───── Data to use ─────

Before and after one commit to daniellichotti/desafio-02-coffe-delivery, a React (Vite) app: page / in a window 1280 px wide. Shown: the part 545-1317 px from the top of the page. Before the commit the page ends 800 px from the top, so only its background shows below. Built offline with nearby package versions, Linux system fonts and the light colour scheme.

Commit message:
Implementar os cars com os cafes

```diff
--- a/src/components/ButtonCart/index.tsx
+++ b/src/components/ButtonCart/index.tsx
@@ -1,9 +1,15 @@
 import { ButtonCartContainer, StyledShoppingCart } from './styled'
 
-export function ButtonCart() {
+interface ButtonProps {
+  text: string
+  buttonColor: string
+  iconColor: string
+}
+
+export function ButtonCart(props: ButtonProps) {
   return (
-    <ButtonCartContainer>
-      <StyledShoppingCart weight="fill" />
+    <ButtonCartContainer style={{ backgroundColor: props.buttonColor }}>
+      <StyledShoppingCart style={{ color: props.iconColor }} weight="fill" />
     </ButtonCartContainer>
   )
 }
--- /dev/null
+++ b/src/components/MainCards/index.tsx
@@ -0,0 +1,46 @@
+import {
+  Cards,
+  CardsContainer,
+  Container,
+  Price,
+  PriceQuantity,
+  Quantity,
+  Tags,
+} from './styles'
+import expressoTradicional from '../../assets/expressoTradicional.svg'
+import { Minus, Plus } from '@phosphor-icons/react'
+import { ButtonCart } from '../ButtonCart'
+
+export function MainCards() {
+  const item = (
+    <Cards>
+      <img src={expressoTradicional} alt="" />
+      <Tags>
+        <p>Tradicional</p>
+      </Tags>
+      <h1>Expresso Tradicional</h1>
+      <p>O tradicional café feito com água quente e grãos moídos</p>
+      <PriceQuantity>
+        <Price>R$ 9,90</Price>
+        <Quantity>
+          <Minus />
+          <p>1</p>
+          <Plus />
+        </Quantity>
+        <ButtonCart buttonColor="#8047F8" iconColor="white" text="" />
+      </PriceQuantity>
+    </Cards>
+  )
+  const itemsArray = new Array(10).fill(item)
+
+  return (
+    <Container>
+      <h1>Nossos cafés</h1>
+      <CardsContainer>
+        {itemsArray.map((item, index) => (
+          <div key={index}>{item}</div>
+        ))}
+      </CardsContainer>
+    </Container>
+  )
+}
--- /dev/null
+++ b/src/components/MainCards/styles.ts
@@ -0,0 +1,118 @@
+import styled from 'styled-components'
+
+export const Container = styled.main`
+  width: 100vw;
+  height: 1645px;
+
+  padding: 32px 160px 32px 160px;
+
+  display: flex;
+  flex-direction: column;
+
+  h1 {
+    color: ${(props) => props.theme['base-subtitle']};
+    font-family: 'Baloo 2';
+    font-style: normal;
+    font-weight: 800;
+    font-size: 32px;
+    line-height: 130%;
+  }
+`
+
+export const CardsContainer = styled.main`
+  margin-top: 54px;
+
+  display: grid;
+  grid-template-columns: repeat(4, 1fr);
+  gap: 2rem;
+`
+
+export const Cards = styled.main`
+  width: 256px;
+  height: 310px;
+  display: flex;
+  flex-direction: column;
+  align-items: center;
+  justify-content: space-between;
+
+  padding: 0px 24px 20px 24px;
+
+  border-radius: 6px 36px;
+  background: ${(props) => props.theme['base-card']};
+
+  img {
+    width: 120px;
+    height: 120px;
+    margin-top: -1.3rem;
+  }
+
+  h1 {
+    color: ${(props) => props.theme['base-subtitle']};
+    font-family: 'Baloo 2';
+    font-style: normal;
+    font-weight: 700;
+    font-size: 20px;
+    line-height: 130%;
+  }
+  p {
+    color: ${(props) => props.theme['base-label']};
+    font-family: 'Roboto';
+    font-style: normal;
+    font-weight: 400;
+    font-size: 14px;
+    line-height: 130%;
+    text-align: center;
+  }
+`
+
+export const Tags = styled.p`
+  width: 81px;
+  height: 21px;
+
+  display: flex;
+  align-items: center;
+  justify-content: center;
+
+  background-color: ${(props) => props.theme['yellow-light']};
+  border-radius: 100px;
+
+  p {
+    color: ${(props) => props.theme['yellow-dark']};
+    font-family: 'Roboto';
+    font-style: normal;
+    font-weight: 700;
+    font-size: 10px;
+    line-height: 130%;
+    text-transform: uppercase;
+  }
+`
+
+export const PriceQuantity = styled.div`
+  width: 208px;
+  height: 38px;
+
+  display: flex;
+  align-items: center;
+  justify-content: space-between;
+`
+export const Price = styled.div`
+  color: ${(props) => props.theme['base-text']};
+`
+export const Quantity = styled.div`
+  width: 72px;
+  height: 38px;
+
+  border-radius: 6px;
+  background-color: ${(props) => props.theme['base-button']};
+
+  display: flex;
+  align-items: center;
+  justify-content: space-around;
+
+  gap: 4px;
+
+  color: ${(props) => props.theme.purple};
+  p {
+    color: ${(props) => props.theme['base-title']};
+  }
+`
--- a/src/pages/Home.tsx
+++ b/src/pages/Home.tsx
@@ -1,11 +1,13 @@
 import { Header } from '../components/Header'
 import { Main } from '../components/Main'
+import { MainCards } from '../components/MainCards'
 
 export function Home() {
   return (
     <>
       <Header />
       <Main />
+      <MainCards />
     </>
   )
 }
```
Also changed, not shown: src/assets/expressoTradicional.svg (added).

─────

- [Work to complete] Wherever "MainCards" occurs in the entries above, copy the line it sits on.

- [Output below]
+++ b/src/components/MainCards/index.tsx
+export function MainCards() {
+++ b/src/components/MainCards/styles.ts
+import { MainCards } from '../components/MainCards'
+      <MainCards />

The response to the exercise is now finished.